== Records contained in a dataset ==

● ● ● ● ● ● ●

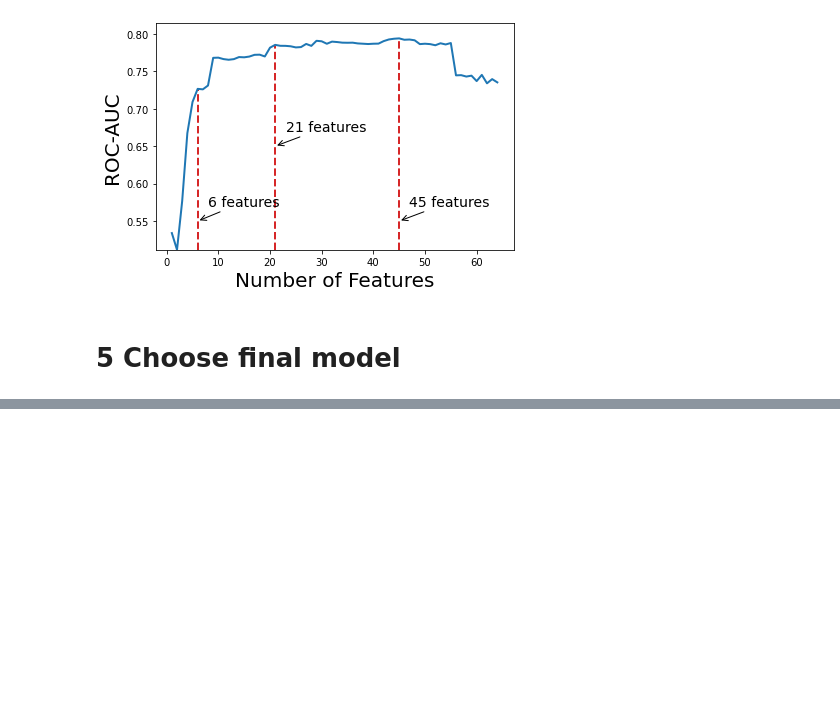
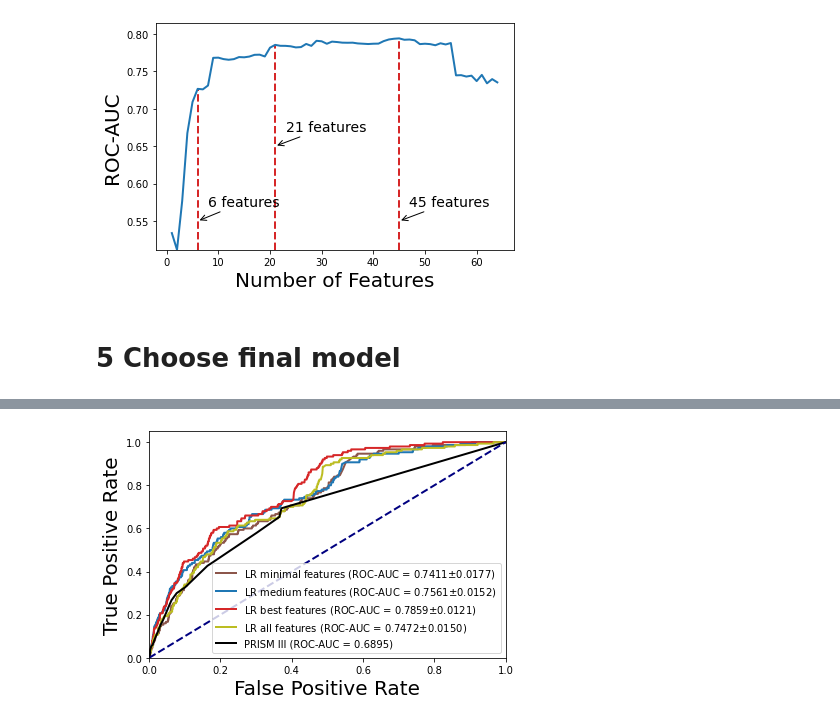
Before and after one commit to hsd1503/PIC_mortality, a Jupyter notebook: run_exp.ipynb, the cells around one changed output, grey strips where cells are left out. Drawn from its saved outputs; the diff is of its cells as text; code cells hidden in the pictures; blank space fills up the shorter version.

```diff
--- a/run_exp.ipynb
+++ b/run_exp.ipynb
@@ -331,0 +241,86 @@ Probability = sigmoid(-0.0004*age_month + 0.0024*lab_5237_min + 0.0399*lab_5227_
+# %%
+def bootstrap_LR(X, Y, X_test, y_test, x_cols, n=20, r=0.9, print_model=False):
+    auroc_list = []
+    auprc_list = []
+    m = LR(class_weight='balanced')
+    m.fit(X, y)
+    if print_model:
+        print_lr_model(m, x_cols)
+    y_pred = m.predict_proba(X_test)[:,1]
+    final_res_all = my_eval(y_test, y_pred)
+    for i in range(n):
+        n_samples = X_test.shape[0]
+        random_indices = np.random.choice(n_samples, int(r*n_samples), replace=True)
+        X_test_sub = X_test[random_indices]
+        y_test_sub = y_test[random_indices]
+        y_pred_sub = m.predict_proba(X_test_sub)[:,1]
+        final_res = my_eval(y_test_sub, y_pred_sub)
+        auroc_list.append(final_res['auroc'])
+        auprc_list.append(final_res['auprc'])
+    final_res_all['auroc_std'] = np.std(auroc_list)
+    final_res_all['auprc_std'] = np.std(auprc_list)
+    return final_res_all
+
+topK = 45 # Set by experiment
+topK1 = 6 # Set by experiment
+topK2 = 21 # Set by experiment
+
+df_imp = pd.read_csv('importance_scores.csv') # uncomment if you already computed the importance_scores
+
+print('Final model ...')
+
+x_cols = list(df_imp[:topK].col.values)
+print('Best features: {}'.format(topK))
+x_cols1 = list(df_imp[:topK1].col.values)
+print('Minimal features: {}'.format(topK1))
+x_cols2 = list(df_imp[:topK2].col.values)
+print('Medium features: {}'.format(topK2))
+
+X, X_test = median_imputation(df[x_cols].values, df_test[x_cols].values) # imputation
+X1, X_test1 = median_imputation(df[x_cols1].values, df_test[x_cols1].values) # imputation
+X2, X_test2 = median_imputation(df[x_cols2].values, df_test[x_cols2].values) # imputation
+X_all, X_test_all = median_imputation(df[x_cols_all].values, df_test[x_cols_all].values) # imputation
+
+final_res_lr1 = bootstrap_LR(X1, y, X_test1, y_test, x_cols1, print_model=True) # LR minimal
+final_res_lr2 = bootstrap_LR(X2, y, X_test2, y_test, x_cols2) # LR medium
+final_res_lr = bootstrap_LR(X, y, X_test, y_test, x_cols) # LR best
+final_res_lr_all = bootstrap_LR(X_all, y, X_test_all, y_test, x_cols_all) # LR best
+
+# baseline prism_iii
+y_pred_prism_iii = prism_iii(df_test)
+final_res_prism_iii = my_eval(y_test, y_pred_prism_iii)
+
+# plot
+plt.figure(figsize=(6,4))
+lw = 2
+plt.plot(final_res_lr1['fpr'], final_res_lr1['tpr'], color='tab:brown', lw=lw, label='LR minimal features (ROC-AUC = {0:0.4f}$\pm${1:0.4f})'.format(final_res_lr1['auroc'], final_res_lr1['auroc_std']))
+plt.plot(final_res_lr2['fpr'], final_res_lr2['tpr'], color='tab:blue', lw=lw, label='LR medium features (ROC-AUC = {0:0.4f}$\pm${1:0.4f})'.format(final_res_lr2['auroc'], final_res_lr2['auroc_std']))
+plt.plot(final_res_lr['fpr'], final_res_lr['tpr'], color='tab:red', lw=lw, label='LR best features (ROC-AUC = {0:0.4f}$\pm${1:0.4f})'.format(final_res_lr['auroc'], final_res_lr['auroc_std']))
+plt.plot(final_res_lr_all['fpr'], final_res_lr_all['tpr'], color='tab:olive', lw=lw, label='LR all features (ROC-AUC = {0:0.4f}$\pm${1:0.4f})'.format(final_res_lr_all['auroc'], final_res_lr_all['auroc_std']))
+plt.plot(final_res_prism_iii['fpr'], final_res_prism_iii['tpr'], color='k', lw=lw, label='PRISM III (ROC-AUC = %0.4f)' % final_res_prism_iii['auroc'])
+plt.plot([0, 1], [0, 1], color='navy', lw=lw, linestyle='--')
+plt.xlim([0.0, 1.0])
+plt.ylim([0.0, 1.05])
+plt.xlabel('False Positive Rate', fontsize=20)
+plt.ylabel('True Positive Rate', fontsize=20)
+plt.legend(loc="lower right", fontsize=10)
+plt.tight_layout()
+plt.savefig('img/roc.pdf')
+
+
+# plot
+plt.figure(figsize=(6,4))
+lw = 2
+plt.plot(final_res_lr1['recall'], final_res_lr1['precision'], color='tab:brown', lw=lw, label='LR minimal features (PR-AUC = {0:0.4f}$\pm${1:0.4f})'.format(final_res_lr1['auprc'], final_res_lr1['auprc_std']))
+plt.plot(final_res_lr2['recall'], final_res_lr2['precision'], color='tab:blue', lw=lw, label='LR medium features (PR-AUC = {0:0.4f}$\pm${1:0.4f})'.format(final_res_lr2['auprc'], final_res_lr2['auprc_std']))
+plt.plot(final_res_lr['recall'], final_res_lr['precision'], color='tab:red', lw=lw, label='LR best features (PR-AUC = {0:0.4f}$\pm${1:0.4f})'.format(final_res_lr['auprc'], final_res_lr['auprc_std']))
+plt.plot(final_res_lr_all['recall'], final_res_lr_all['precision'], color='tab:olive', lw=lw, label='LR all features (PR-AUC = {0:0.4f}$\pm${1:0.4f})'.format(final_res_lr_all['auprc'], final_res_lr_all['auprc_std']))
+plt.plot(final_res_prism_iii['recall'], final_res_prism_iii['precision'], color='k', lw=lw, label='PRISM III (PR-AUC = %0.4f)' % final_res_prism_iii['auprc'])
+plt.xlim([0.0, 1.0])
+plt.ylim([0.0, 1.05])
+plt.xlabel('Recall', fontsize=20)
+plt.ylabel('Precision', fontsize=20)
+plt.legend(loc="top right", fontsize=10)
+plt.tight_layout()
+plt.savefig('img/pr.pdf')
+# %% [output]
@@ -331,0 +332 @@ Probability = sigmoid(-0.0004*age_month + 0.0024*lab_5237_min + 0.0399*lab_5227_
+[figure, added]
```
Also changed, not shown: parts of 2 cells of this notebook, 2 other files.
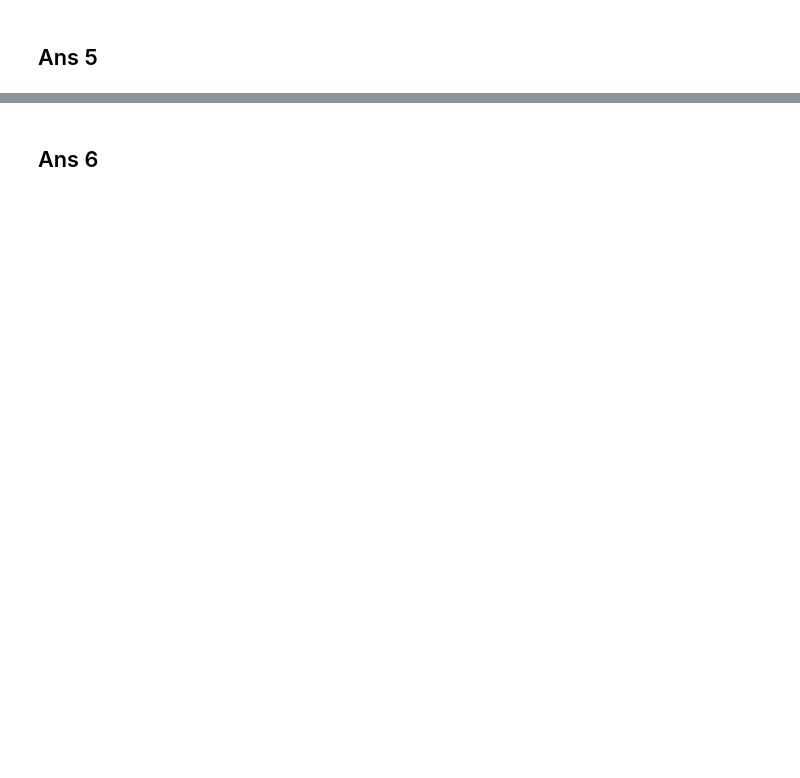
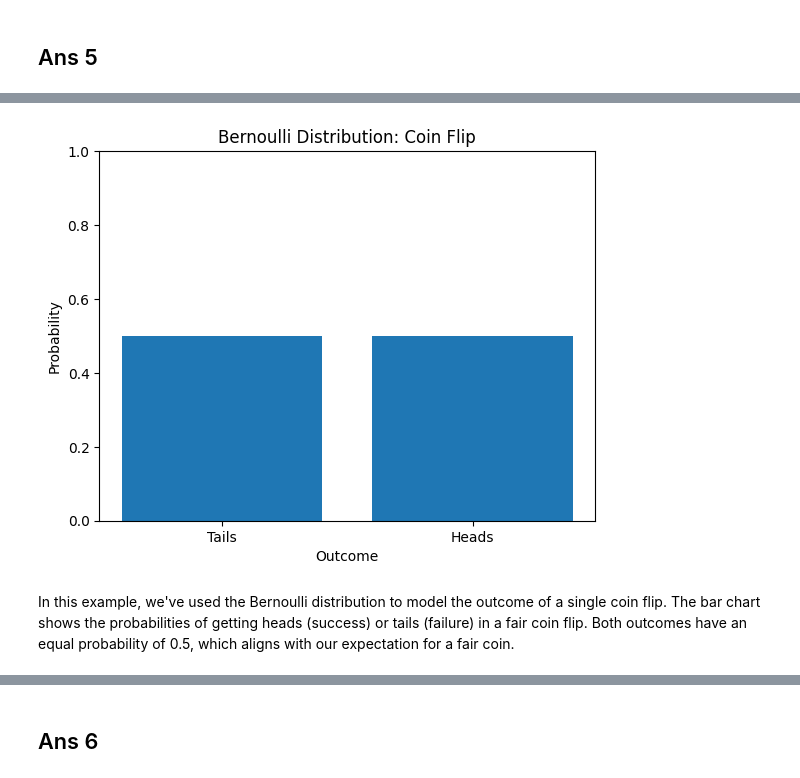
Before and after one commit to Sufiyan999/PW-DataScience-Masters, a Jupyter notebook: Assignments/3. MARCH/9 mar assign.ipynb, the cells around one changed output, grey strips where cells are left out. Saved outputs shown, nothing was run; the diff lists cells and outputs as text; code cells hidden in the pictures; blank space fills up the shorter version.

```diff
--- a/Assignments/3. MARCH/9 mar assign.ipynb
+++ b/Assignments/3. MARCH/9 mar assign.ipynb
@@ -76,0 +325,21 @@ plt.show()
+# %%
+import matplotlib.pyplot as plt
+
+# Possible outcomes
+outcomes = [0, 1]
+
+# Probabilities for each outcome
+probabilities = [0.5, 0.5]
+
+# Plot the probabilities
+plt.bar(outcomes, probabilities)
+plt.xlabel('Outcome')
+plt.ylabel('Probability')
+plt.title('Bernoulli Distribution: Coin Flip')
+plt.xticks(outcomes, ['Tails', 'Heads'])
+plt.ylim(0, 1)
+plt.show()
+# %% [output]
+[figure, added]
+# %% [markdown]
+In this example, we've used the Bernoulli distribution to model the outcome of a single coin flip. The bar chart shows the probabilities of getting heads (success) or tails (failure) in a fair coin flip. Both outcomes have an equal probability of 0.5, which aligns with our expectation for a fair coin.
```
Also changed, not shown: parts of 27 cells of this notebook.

● ● ● ● ● ● ●

== Task details ==
Lines in the data that hold "outcomes" are to be counted, and the number alone reported.

== Output ==
5